=== Data supplied ===

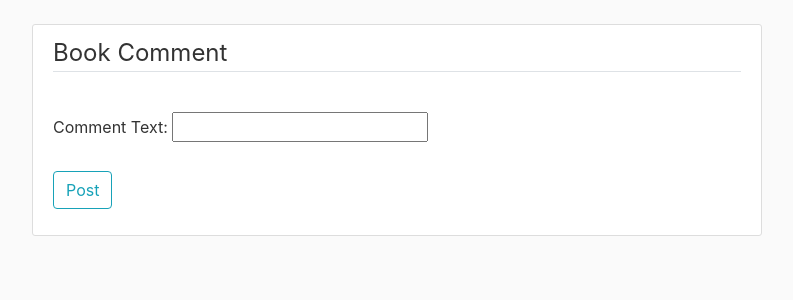
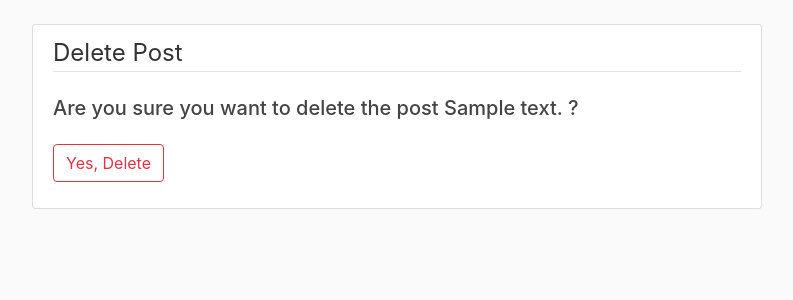
Before and after one commit to Gianik/django-library, a Django app: page /book/update/comment/1 in a window 1280 px wide. Shown: the part 56-356 px from the top of the page, without its empty margins (53-846 px from the left). Run offline with Django 4.2, Linux system fonts and the light colour scheme; tables that the repository leaves empty hold one stand-in row (values such as "Sample post"); data that the repository does not hold is empty; some libraries are stand-ins or nearby versions.

Commit message:
added update comment and delete comment functionality

```diff
--- a/books/api.py
+++ b/books/api.py
@@ -2,7 +2,7 @@ from rest_framework import status
 from rest_framework.response import Response
 from rest_framework import viewsets
 from django.http import HttpResponse, JsonResponse
-from .serializers import BookListSerializer, BookDetailSerializer, BookUpdateDetailSerializer, BookUpdateSerializer, NewBookSerializer, NewCommentSerializer
+from .serializers import BookListSerializer, BookDetailSerializer, BookUpdateDetailSerializer, BookUpdateSerializer, NewBookSerializer, NewCommentSerializer, CommentsSerializer
 from .models import Books, Comments
 from users.models import User
 from django.shortcuts import get_object_or_404
@@ -61,8 +61,8 @@ class BookViewSet(viewsets.ViewSet):
         return Response(serializer.errors, status=status.HTTP_400_BAD_REQUEST)
 
     def destroy(self, request, pk=None):
-        article = get_object_or_404(Books, pk=pk)
-        article.delete()
+        book = get_object_or_404(Books, pk=pk)
+        book.delete()
         return Response(status=status.HTTP_204_NO_CONTENT)
 
 
@@ -75,3 +75,24 @@ class CommentsViewSet(viewsets.ViewSet):
             serializer.save(book=books, author=request.user)
             return Response(serializer.data, status=201)
         return Response(serializer.errors, status=status.HTTP_400_BAD_REQUEST)
+
+    def retrieve(self, request, pk=None):
+        comment = get_object_or_404(Comments, pk=pk)
+        users = User.objects.all()
+        serializer = CommentsSerializer(comment)
+        return JsonResponse(serializer.data, safe=False, status=200)
+
+    # consider retrieve2 for after delete redirect
+
+    def update(self, request, pk=None):
+        comment = get_object_or_404(Comments, pk=pk)
+        serializer = CommentsSerializer(comment, data=request.data)
+        if serializer.is_valid():
+            serializer.save()
+            return Response(serializer.data, status=200)
+        return Response(serializer.errors, status=status.HTTP_400_BAD_REQUEST)
+
+    def destroy(self, request, pk=None):
+        comment = get_object_or_404(Comments, pk=pk)
+        comment.delete()
+        return Response(status=status.HTTP_204_NO_CONTENT)
--- a/books/urls.py
+++ b/books/urls.py
@@ -1,6 +1,6 @@
 from django.urls import path
 from .api import BookViewSet, CommentsViewSet
-from .views import NewBookView, BookDetailView, BookUpdateView, BookDeleteView, NewCommentView
+from .views import NewBookView, BookDetailView, BookUpdateView, BookDeleteView, NewCommentView, UpdateCommentView
 
 urlpatterns = [
     path('new/', NewBookView.as_view(), name='new-book'),
@@ -8,8 +8,10 @@ urlpatterns = [
     path('update/<int:pk>', BookUpdateView.as_view(), name='book-update'),
     path('delete/<int:pk>', BookDeleteView.as_view(), name='book-delete'),
     path('new/comment/<int:pk>', NewCommentView.as_view(), name='book-comment'),
-    path('update/comment/<int:pk>', NewCommentView.as_view(),
+    path('update/comment/<int:pk>', UpdateCommentView.as_view(),
          name='book-comment-update'),
+    path('delete/comment/<int:pk>', UpdateCommentView.as_view(),
+         name='book-comment-delete'),
     path('', BookViewSet.as_view({
         'get': 'list',
         'post': 'create',
@@ -26,8 +28,16 @@ urlpatterns = [
         'post': 'destroy'
     }), name='book-deletepage'),
     path('new-comment/<int:pk>/', CommentsViewSet.as_view({
+        'get': 'retrieve',
         'post': 'create'
     }), name='book-new-comment'),
+    path('update-comment/<int:pk>/', CommentsViewSet.as_view({
+        'get': 'retrieve',
+        'post': 'update'
+    }), name='book-update-comment'),
+    path('delete-comment/<int:pk>/', CommentsViewSet.as_view({
+        'post': 'destroy'
+    }), name='book-destroy-comment'),
 
 
 
--- a/books/views.py
+++ b/books/views.py
@@ -23,4 +23,8 @@ class NewCommentView(TemplateView):
 
 
 class UpdateCommentView(TemplateView):
-    template_name = 'books/comment_form.html'
+    template_name = 'books/comment_update_form.html'
+
+
+class UpdateCommentView(TemplateView):
+    template_name = 'books/comment_delete_form.html'
--- a/templates/books/book_detail.html
+++ b/templates/books/book_detail.html
@@ -62,7 +62,7 @@ $(document).ready(function() {
                 var y = date.getFullYear()
                 html2+="Author: <h7 class="+'text-muted'+" >" + value.author.full_name  + "</h7><p><h6 class="+'mr-2'+" >" + value.text + "</h6></p><p>Updated On:<h7 class="+'text-muted'+"  >" + m + "-" + d + "-" + y + "</h7></p>"+
                         "<br><a   href="+'http://127.0.0.1:8000/book/update/comment/'+ value.id +"><button type="+'button'+" class="+'btn btn-dark btn-sm'+" style="+'font-size:'+'10px;'+'background-color:'+'#6c757d;'+'color:'+'white'+">Update Comment</button></a>  "+
-                        "<a   href="+'#'+"><button type="+'button'+" class="+'btn btn-danger btn-sm'+" style="+'font-size:'+'10px;'+'background-color:'+'#dc3545;'+'color:'+'white'+ "  >Delete Comment</button></a><hr>"
+                        "<a   href="+'http://127.0.0.1:8000/book/update/comment/'+ value.id +"><button type="+'button'+" class="+'btn btn-danger btn-sm'+" style="+'font-size:'+'10px;'+'background-color:'+'#dc3545;'+'color:'+'white'+ "  >Delete Comment</button></a><hr>"
             })
 
             $("#div1").append(html)
--- /dev/null
+++ b/templates/books/comment_delete_form.html
@@ -0,0 +1,56 @@
+{% extends "partials/base.html" %}
+{% block content %}
+    <div class="content-section">
+        <form method="POST" id="comment_delete">
+            {% csrf_token %}
+            <fieldset class="form-group">
+                <legend class="border-bottom mb-4">Delete Post</legend>
+                <h2 id="atitle"></h2>
+            </fieldset>
+            <div class="form-group">
+                <button class="btn btn-outline-danger" type="submit">Yes, Delete</button>
+            </div>
+        </form>
+    </div>
+{% endblock content %}
+{% block javascript %}
+<script>
+$(document).ready(function(){
+var pk = {{pk}}
+  $.ajax({
+    url: "http://127.0.0.1:8000/book/new-comment/"+pk,
+    type: "GET",
+    dataType: "json",
+    success: (data) => {
+      console.log(data)
+      var html="<h5> Are you sure you want to delete the post " + data.text + " ?</h5>";
+
+        $('#atitle').append(html);
+    },
+    error: (error) => {
+      console.log(error);
+    }
+  });
+  $("#comment_delete").submit(function(event){
+    event.preventDefault();
+    $.ajax({
+        url:"http://127.0.0.1:8000/book/delete-comment/"+pk+"/",
+        type:"POST",
+        dataType:"JSON",
+        data:{
+            text:$('#bcomment').val(),
+            csrfmiddlewaretoken: '{{ csrf_token }}'
+        },
+        success:()=>{
+            window.location.replace("http://127.0.0.1:8000/")
+        },
+        error:(error)=>{
+            console.log(error)
+        },
+    });
+return false;
+});
+
+})
+</script>
+{% endblock %}
--- a/templates/books/comment_form.html
+++ b/templates/books/comment_form.html
@@ -6,7 +6,7 @@
             {% csrf_token %}
 
             <fieldset class="form-group">
-                <legend class="border-bottom mb-4">Book Comment</legend>
+                <legend class="border-bottom mb-4">New Comment</legend>
             </fieldset>
             <label for="bcomment">Comment Text:</label>
             <input type="text" id="bcomment" name="bcomment" value=""><br><br>
@@ -46,8 +46,6 @@ $(document).ready(function(){
     return false;
 });
 
-
-
 })
 
 
```
Also changed, not shown: templates/books/comment_update_form.html (added, +65 -0 lines).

===

> **Prompt**:
Check each line of the data above for the word "destroy" and copy the ones where it is found.

> **Problem solution**:
     def destroy(self, request, pk=None):
+    def destroy(self, request, pk=None):
         'post': 'destroy'
+        'post': 'destroy'
+    }), name='book-destroy-comment'),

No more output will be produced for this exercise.